It seems the Menomonee Falls-based chain has been carrying out plans for some months now as it attempts to blend online shopping and brick-and-mortar efforts, according to Journal Sentinel. The company began that plan when it struck a deal with Amazon, creating a partnership with 82 different stores.

And Kohl’s itself had somewhat flourished over the holidays, with sales at established stores up nearly 6.9 percent from 2016, and their stock climbing 40 percent since October. All in all, it seems to have been a good season for the company to turn a new leaf.

In fact, as many other well-known chains seemed to fall on hard times throughout 2017, Kohl’s CEO Kevin Mansell admitted that, for his company, it was a period of “right-sizing.”

“If we had our preference, we are going first after well-capitalized companies,” Mansell said. “Preferably ones that have high traffic in grocery and convenience.”

However, Mansell declined to recognize if Whole Foods was actually among the prospective list.

Yet, the move wouldn’t necessarily combine a grocery sector and home goods department in one solitary space such as Target or Walmart. Rather, the chain would separate the spaces via interior walls, effectively creating two spaces under one roof.
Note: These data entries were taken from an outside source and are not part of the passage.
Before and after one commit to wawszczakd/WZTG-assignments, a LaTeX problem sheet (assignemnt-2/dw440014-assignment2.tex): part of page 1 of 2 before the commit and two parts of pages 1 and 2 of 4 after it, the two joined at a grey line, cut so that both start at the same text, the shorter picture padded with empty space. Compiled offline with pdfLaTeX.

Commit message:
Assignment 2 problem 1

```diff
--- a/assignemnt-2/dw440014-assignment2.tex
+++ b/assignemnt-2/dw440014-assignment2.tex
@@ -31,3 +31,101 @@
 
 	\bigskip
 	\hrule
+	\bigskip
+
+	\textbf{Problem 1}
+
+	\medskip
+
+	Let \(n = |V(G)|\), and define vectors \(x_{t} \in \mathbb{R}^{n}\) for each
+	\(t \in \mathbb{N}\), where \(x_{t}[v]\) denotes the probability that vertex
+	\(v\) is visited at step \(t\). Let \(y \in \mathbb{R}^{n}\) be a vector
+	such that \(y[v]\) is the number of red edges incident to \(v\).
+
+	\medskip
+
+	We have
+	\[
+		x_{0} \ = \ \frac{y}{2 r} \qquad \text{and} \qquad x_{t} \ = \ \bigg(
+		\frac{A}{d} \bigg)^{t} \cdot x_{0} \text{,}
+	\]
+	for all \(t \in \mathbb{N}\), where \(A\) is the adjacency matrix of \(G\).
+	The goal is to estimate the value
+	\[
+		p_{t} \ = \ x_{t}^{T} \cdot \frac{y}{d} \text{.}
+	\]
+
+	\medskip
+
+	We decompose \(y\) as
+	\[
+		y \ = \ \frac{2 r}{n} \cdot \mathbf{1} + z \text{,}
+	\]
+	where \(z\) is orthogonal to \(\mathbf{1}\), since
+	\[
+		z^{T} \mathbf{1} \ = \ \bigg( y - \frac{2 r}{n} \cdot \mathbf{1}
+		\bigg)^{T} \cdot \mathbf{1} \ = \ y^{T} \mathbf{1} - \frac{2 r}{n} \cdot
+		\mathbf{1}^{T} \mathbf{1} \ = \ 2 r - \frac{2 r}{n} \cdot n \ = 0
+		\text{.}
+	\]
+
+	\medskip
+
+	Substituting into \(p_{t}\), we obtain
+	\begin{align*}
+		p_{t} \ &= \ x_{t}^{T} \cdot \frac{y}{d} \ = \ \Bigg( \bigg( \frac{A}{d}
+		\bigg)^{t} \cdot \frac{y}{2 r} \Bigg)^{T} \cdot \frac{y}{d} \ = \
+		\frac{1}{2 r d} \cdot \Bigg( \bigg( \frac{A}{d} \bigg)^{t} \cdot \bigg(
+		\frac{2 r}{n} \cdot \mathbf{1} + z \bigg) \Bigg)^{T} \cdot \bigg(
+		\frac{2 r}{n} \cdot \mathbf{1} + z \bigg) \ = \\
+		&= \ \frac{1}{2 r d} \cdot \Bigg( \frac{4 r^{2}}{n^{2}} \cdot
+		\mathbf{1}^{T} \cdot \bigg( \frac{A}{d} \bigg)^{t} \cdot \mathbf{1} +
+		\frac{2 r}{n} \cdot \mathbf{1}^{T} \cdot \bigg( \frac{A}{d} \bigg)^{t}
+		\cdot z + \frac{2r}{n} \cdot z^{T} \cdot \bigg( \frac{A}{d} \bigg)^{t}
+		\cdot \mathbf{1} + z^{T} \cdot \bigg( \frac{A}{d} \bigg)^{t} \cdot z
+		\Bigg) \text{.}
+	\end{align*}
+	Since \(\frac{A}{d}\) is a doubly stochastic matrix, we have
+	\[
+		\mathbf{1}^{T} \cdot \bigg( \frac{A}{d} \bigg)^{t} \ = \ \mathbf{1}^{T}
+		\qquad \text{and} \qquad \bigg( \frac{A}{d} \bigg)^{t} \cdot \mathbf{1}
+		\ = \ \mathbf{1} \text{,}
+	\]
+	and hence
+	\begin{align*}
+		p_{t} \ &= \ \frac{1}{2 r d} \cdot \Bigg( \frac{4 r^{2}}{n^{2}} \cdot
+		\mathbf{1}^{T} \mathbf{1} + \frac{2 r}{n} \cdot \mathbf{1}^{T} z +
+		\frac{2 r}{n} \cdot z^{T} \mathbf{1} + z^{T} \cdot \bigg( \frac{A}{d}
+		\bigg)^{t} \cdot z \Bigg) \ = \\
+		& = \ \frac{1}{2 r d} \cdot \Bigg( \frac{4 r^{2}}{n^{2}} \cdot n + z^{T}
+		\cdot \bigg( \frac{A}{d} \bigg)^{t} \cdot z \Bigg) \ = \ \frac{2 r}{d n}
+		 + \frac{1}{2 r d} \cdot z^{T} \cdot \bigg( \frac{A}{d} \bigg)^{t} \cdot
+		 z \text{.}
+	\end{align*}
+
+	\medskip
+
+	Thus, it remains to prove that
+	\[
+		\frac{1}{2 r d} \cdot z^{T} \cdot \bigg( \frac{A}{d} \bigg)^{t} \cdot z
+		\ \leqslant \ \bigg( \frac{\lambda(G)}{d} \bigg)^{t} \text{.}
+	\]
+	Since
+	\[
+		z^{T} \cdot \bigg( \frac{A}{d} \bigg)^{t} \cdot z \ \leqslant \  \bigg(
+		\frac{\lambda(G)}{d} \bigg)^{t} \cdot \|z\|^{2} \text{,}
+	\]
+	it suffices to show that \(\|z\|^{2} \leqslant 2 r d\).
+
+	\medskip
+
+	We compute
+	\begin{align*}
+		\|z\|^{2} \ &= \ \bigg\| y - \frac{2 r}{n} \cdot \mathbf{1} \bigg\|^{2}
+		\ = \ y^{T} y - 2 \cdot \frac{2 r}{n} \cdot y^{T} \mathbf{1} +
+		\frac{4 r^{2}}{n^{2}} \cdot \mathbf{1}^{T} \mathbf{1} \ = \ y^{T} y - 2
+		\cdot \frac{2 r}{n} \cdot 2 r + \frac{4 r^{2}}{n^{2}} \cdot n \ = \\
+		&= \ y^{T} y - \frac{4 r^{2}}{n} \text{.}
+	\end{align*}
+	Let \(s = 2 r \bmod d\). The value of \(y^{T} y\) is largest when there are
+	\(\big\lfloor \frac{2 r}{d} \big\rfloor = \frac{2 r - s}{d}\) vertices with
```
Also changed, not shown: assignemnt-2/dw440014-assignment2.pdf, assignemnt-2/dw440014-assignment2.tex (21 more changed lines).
And though some experts have vocally opposed the switch — or in this case, add-on — others seem a little more optimistic, such as Cynthia Holcomb, Founder & CEO of Prefeye Preference Science Technologies Inc. She admits, however, it must be done correctly.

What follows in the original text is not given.